The Plot Against America by Philip Roth

In The Plot Against America, Philip Roth imagines a tweaked history of the United States.  In the other 1940, American aviator, celebrity, anti-Semite, and isolationist Charles Lindbergh wins the Republican nomination.  Campaigning on the argument that a vote for FDR is a vote for war, he wins the election handily.  After Lindbergh becomes president, the US signs a non-agression pact with Nazi Germany.  This book follows what this all means through the eyes of a Jewish family in Newark, and particularly through the eyes of a small boy in that family named Philip Roth.

I call it ‘tweaked history’ rather than ‘alternate history’ because the book, or at least the first 3/4 of it, is eerily plausible.  So plausible that it was actually difficult for me to  read at long stretches.  One of the most difficult sections is when the Roths take a family trip to see the sites of Washington, DC.
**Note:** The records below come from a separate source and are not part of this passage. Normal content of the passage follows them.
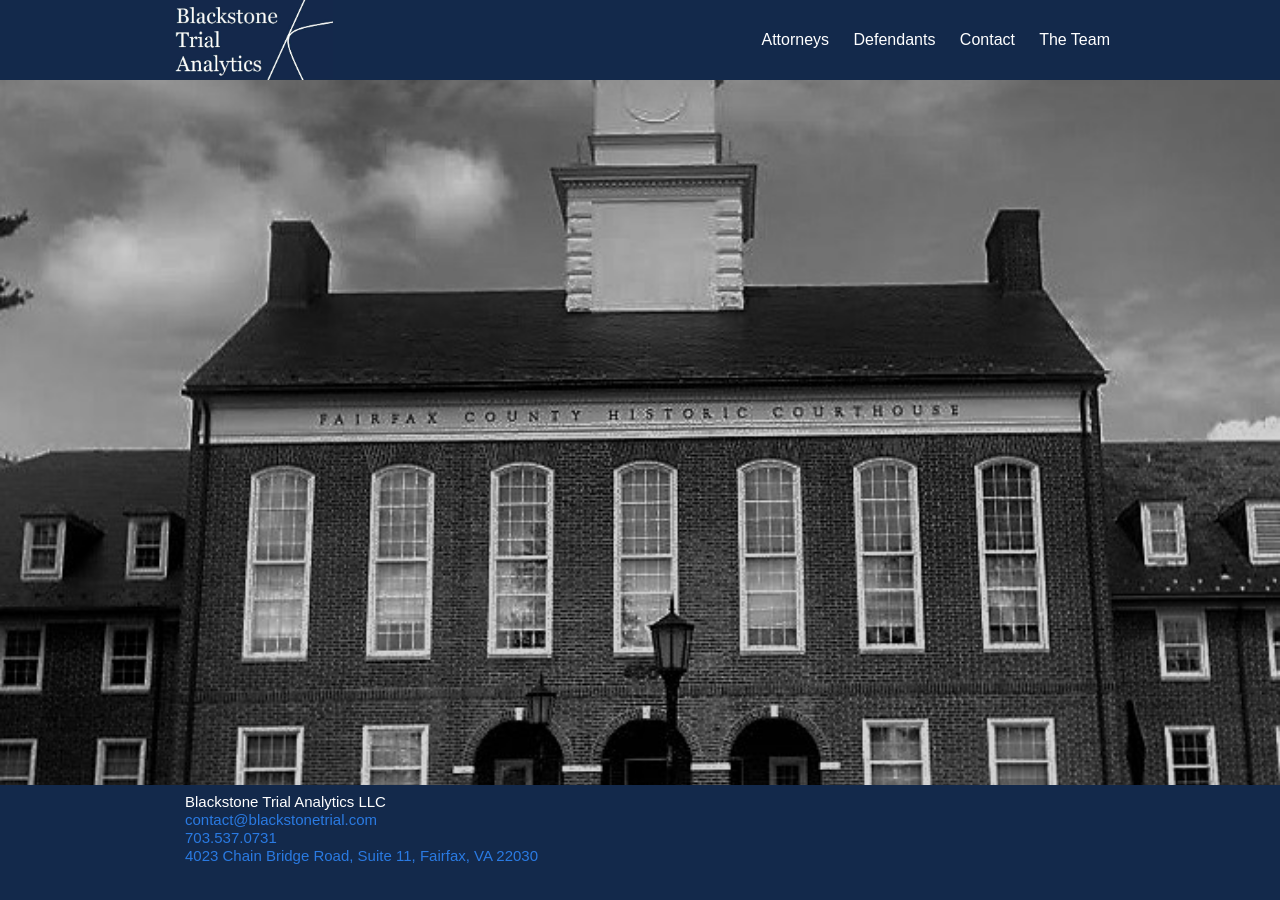
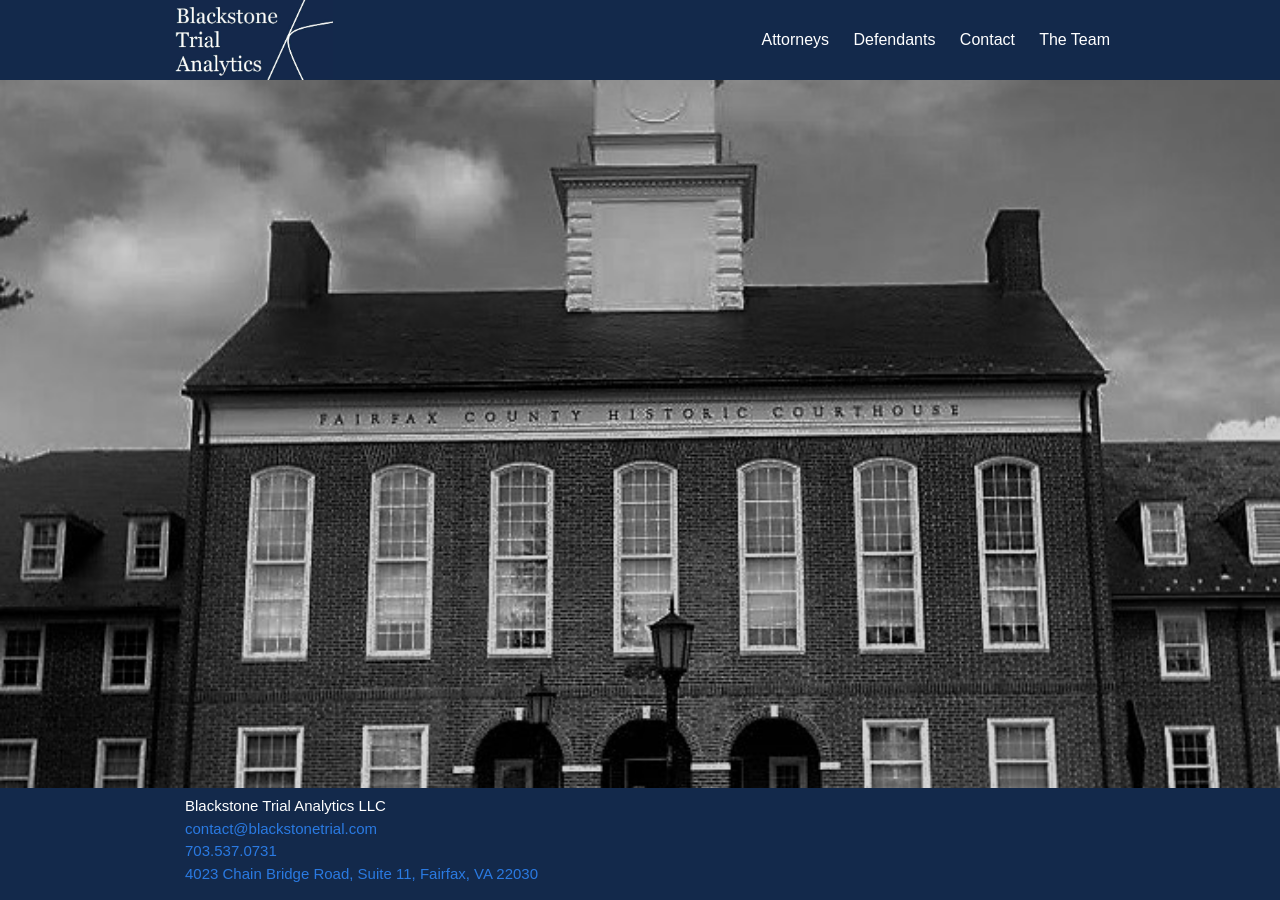
Before and after one commit to BlackstoneTrialAnalytics/BlackstoneTrialAnalytics.github.io, a Jekyll site: the page built from index.html, in a window 1280 px wide. Built offline with Jekyll 4.4.1, drawn with Linux system fonts in a browser that asks for light colours.

Commit message:
Reverted text spacing and fixed footer issue

```diff
--- a/_sass/_layout.scss
+++ b/_sass/_layout.scss
@@ -98,7 +98,7 @@
 	background-color:$background-color;
     position:absolute;
     bottom:0;
-    height:115px;
+
     width:100%;
 }
 
--- a/css/main.scss
+++ b/css/main.scss
@@ -8,7 +8,7 @@ $base-font-family: "Arial", Arial, Helvetica, Sans-Serif;
 $base-font-size:   16px;
 $base-font-weight: 400;
 $small-font-size:  $base-font-size * 0.875;
-$base-line-height: 1.2;
+$base-line-height: 1.5;
 
 $spacing-unit:     30px;
 
```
There they visit the Lincoln Memorial and hear anti-Semitic comments directed at them at its base, return to their hotel to learn that they are being asked to leave with the excuse that their reservation booked months before is no good, then they stand in the street as President Lindbergh flies over the city piloting an Air Force jet and the crowds around them erupt in cheers.  I can believe that scenes similar to this have actually been experienced by minority families in the US capital.

The plausibility continues as the American Jewish community divides over how to approach Lindbergh’s administration, whether or not to believe growing rumors that there are programs underway in collusion with Nazi Germany to answer the Jewish Question in North America.  Some prominent Jewish leaders cozy up to the administration and are rewarded with jobs and celebrity, while those who fight new moves to politely yet coercively relocate Jews are labeled as fear-mongers not to be listened to.

Not to ruin the book, I will only say that I don’t think that Roth pulled off the ending, although I don’t think it would have been at all pleasant if he had written an ending in continuity with the rest of the book.

My basic take: if you’re interested in history, race in America, World War II, or trying out Philip Roth as an author, this is definitely worth your time, despite some disappointment near the end.